*** Input data
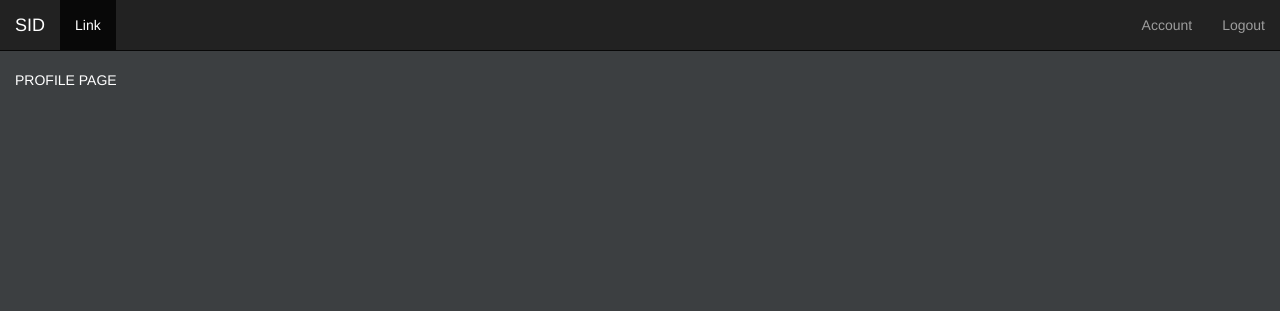
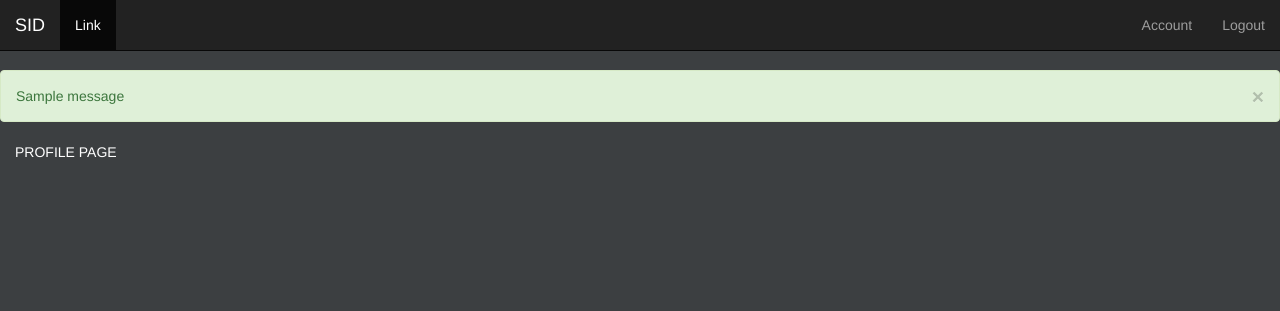
Before and after one commit to Llandy3d/sid, a Django app: page /accounts/profile/ in a window 1280 px wide. Shown: the top 311 px of the page. Run offline with Django 3.2, Linux system fonts and the light colour scheme; a user stored in the database is signed in; tables that the repository leaves empty hold one stand-in row (values such as "Sample post"); one stand-in notice (Sample message) is shown; some libraries are stand-ins or nearby versions.

Commit message:
change message tags to work well with bootstrap

```diff
--- a/templates/base.html
+++ b/templates/base.html
@@ -22,6 +22,17 @@
 
     {% include 'navbar.html' %}
 
+    {% if messages %}
+        {% for message in messages %}
+        <div class="alert alert-{{ message.tags }}">
+        <button type="button" class="close" data-dismiss="alert" aria-label="Close"><span aria-hidden="true">&times;</span></button>
+            {{ message }}
+        </div>
+        {% endfor %}
+    {% endif %}
+
+
+
 
     <div class="container-fluid">
         {% block content %}
--- a/templates/profiles/index.html
+++ b/templates/profiles/index.html
@@ -2,8 +2,8 @@
 
 {% block content %}
     {% load socialaccount %}
-    <a href="{% provider_login_url "openid" openid="http://steamcommunity.com/openid" next="/success/url/" %}">Google</a>
-    <a href="{% provider_login_url "openid" openid="http://steamcommunity.com/openid" next="/success/url/" process="connect" %}">Connect</a>
+    <a href="{% provider_login_url "openid" openid="http://steamcommunity.com/openid" next="/accounts/" %}">Google</a>
+    <a href="{% provider_login_url "openid" openid="http://steamcommunity.com/openid" next="/accounts/" process="connect" %}">Connect</a>
 
 
 <br>
```
Also changed, not shown: config/settings.py (+11 -0 lines).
******
About this exercise
The entries above are to be retyped exactly, with each picture left out.

Output
Before and after one commit to Llandy3d/sid, a Django app: page /accounts/profile/ in a window 1280 px wide. Shown: the top 311 px of the page. Run offline with Django 3.2, Linux system fonts and the light colour scheme; a user stored in the database is signed in; tables that the repository leaves empty hold one stand-in row (values such as "Sample post"); one stand-in notice (Sample message) is shown; some libraries are stand-ins or nearby versions.

Commit message:
change message tags to work well with bootstrap

```diff
--- a/templates/base.html
+++ b/templates/base.html
@@ -22,6 +22,17 @@
 
     {% include 'navbar.html' %}
 
+    {% if messages %}
+        {% for message in messages %}
+        <div class="alert alert-{{ message.tags }}">
+        <button type="button" class="close" data-dismiss="alert" aria-label="Close"><span aria-hidden="true">&times;</span></button>
+            {{ message }}
+        </div>
+        {% endfor %}
+    {% endif %}
+
+
+
 
     <div class="container-fluid">
         {% block content %}
--- a/templates/profiles/index.html
+++ b/templates/profiles/index.html
@@ -2,8 +2,8 @@
 
 {% block content %}
     {% load socialaccount %}
-    <a href="{% provider_login_url "openid" openid="http://steamcommunity.com/openid" next="/success/url/" %}">Google</a>
-    <a href="{% provider_login_url "openid" openid="http://steamcommunity.com/openid" next="/success/url/" process="connect" %}">Connect</a>
+    <a href="{% provider_login_url "openid" openid="http://steamcommunity.com/openid" next="/accounts/" %}">Google</a>
+    <a href="{% provider_login_url "openid" openid="http://steamcommunity.com/openid" next="/accounts/" process="connect" %}">Connect</a>
 
 
 <br>
```
Also changed, not shown: config/settings.py (+11 -0 lines).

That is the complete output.